Grimes, Kimbra and Music World Misogyny: What’s a Girl to Do?

Last week BUST published an article called “The Classical World Can’t Stop Fat Shaming Women” about the preoccupation with opera singer Tara Erraught’s weight in several musical reviews.  Andrew Clark, writing for the Financial Times stated that "Tara Erraught's Octavian is a chubby bundle of puppy fat,” and added, as an afterthought, that her performance was "gloriously sung."  And he wasn’t the only one.  The snide commentary was everywhere.   

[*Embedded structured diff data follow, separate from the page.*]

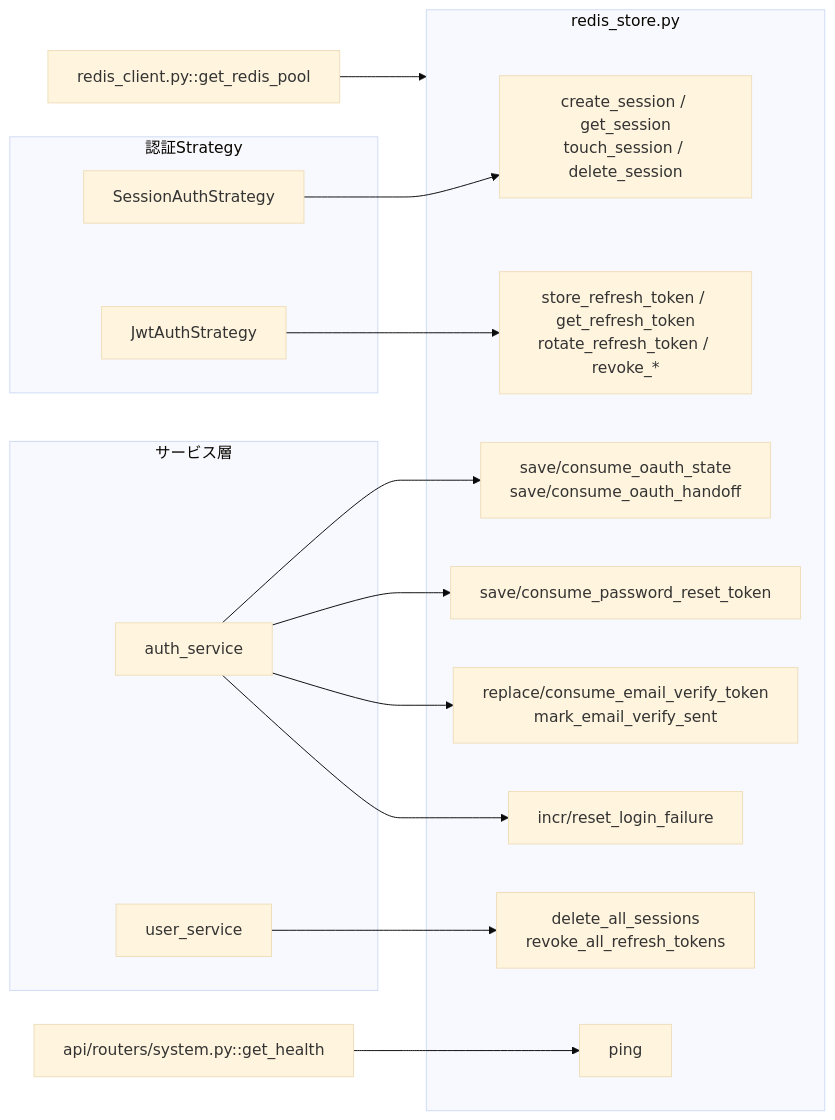
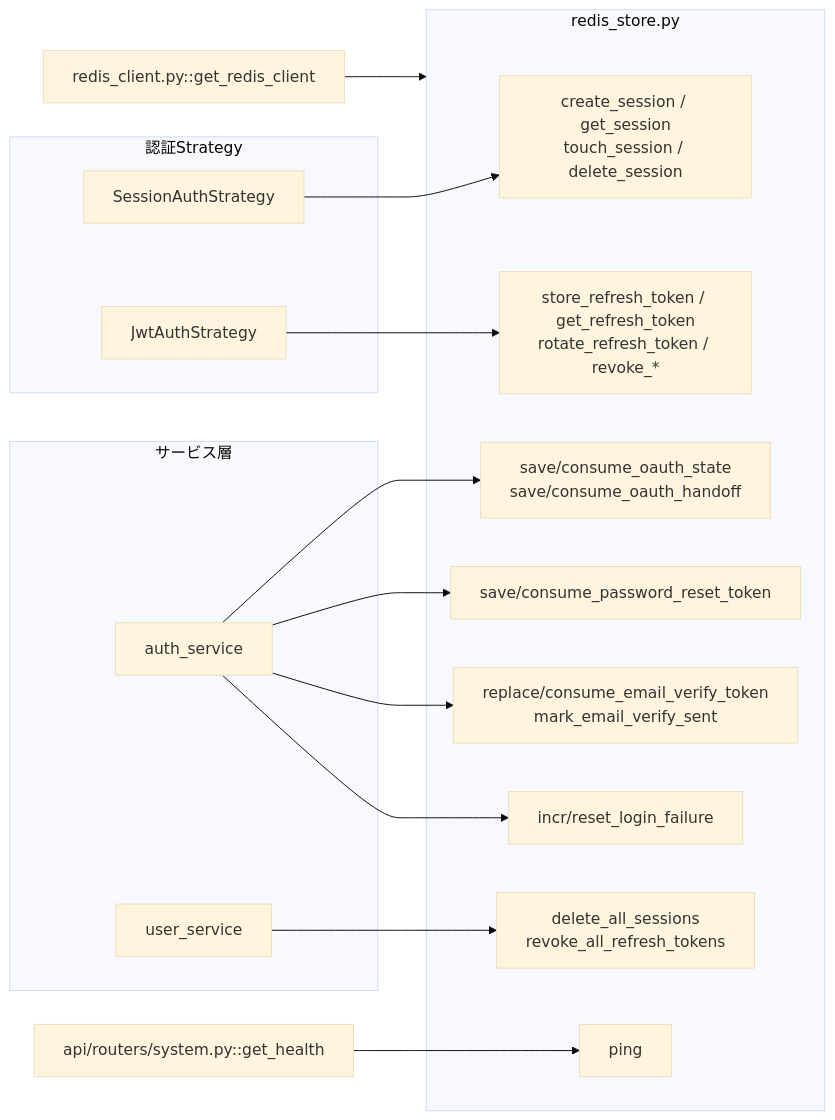
One commit to oikawa-d/task_management changed the fourth of 4 diagrams in docs/detailed_design/auth/08_redis_store.md. Above: the diagram before and after it, drawn with Mermaid (base theme). The commit also changed other lines of this file and 16 other files, not shown here.

````diff
--- a/docs/detailed_design/auth/08_redis_store.md
+++ b/docs/detailed_design/auth/08_redis_store.md
@@ -217,31 +217,31 @@
 ```mermaid
 flowchart LR
     subgraph strategy["認証Strategy"]
         SESS["SessionAuthStrategy"]
         JWTS["JwtAuthStrategy"]
     end
     subgraph service["サービス層"]
         AS["auth_service"]
         US["user_service"]
     end
     subgraph store["redis_store.py"]
         F1["create_session / get_session<br/>touch_session / delete_session"]
         F2["store_refresh_token / get_refresh_token<br/>rotate_refresh_token / revoke_*"]
         F3["save/consume_oauth_state<br/>save/consume_oauth_handoff"]
         F4["save/consume_password_reset_token"]
         F5["replace/consume_email_verify_token<br/>mark_email_verify_sent"]
         F6["incr/reset_login_failure"]
         F7["delete_all_sessions<br/>revoke_all_refresh_tokens"]
         F8["ping"]
     end
-    CLIENT["redis_client.py::get_redis_pool"] --> store
+    CLIENT["redis_client.py::get_redis_client"] --> store
 
     SESS --> F1
     JWTS --> F2
     AS --> F3
     AS --> F4
     AS --> F5
     AS --> F6
     US --> F7
     HEALTH["api/routers/system.py::get_health"] --> F8
 ```
````
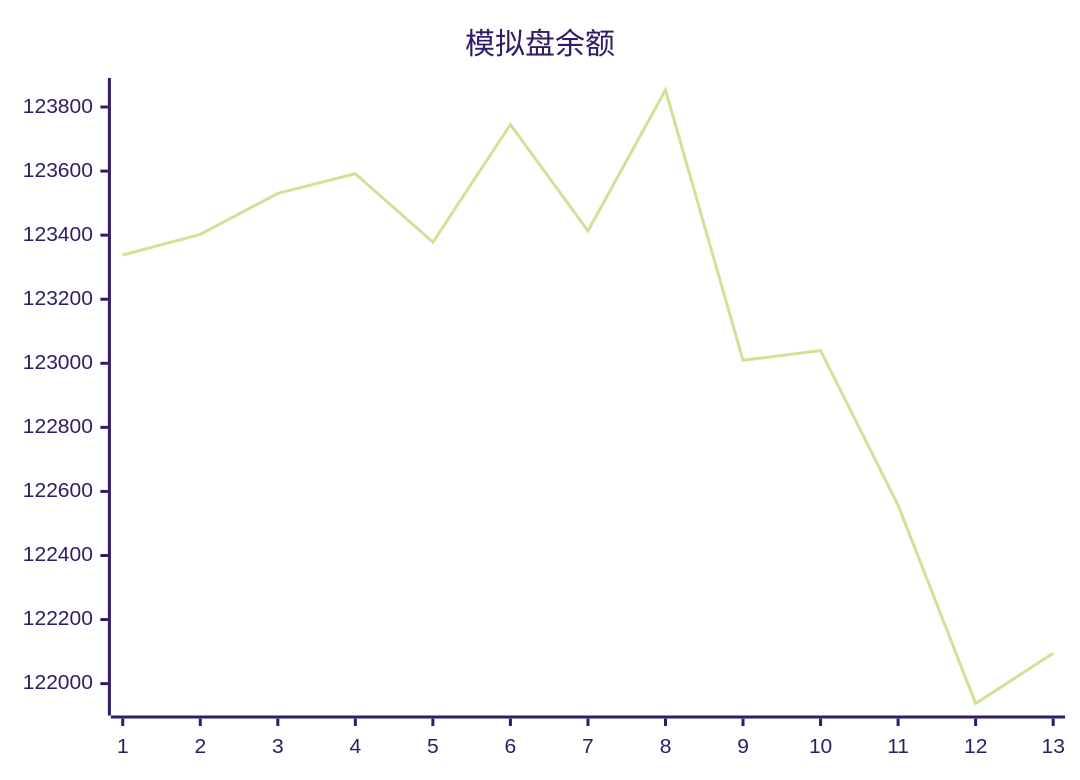
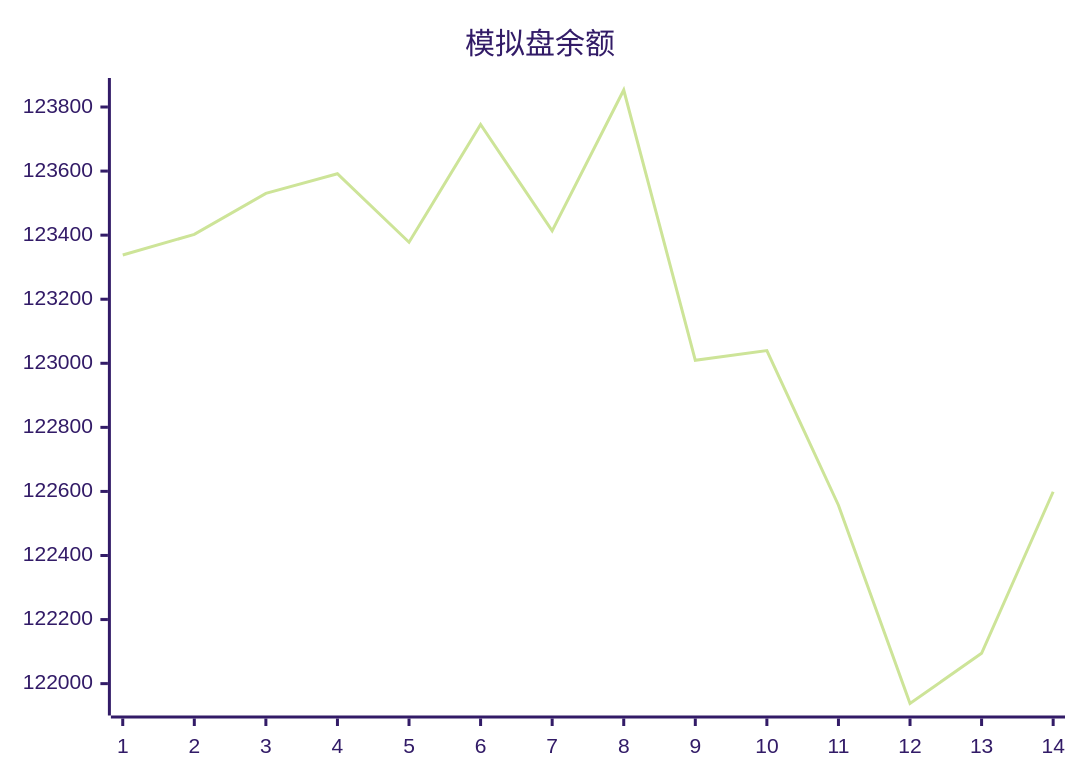
Before and after one commit to aahl/mcp-aktools: the diagram in trading/README.md, drawn with Mermaid (forest theme). The commit also changed 1 other file, not shown here.

Commit message:
📈 AkTools MCP Server

````diff
--- a/trading/README.md
+++ b/trading/README.md
@@ -3,5 +3,5 @@
 ```mermaid
 xychart
     title "模拟盘余额"
-    line [123337.9,123402.4,123530.3,123591.6,123377.9,123745.3,123413.3,123853.1,123009.4,123039.8,122557.0,121938.0,122094.6]
+    line [123337.9,123402.4,123530.3,123591.6,123377.9,123745.3,123413.3,123853.1,123009.4,123039.8,122557.0,121938.0,122094.6,122599.0]
 ```
````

All of that craziness got me thinking about the skewed perceptions that we have of women in the music world.  It’s tough out there, living up to the industry’s (double) standard.  Kimbra, the rising New Zealand-based artist, describes the importance of female musicians being “disciplined about what drives [them] because the peripheral roles can so quickly become the focus and the art takes a back seat along the way.”  (Read more from her interview here!)  Because, of course, if a female artist is worthy of recognition, it can’t be for her art!  No, it has to be her body (“She’s too big!”  “She’s too small!”) or her clothes (“Call the fashion police!  She’s not conforming!”) or her personal life (“Who’s she sleeping with now?”).  It’s as if the worst thing we could do would be to legitimize her as an artist by considering her for her art instead of judging her for her personal choices—wouldn’t want her to think that she can just go off and be successful without running into some form of misogyny, right? 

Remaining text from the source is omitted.